Jennifer Shuessler of The New York Times suggests in "Take This Job and Write It" that this may because young novelists don't have any experience in the white collar industry, which is where a large percentage of Americans make their livelihood, but I have a hard time believing this when so few "young" authors are published, anyway. Alain de Botton of The Boston Globe calls for a "Portrait of the Artist as a Young Data-Entry Supervisor," pointing out that if literature focused on the world of work, it might invigorate our perception of work. After all, it's a real drag to show up at the office every morning when you have a hard time seeing the value of it beyond your bi-weekly pay check.

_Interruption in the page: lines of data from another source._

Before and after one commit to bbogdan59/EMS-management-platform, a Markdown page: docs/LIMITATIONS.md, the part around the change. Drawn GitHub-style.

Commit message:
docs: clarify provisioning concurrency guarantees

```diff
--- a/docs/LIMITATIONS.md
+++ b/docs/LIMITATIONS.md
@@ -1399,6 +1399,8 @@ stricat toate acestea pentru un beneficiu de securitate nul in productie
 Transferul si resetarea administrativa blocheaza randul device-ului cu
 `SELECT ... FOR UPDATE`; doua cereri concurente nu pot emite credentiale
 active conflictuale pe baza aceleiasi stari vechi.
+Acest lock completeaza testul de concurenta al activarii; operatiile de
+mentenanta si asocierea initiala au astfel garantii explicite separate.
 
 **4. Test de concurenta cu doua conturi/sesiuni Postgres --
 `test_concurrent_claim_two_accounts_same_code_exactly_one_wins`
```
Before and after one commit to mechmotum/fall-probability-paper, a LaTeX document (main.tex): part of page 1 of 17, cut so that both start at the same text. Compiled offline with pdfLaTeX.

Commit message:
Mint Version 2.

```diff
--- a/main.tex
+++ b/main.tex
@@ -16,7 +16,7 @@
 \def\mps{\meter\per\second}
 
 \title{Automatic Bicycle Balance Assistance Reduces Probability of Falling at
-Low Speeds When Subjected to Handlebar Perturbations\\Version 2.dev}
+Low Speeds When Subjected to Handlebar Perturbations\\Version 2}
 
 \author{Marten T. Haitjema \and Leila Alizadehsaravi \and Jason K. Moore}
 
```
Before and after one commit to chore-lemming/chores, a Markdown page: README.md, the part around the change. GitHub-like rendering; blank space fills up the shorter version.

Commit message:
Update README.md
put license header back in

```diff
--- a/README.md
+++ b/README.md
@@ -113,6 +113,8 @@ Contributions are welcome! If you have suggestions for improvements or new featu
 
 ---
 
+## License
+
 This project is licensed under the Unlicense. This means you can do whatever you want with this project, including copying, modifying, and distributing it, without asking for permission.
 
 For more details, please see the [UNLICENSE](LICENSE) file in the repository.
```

It is for these reasons that I so enjoyed Joshua Ferris' Then We Came to the End and I picked up Something Happened by Joseph Heller several weeks ago at a used bookstore. These are books that are exploring the meaning behind where I spend 10 hours a day. Whether or not a particular field of work is "good" is for each person to decide, but it's important to realize that it's more than just boring. (By the way, if anyone can recommend another book about "work," please do. I'm definitely in a frame of mind to read it.)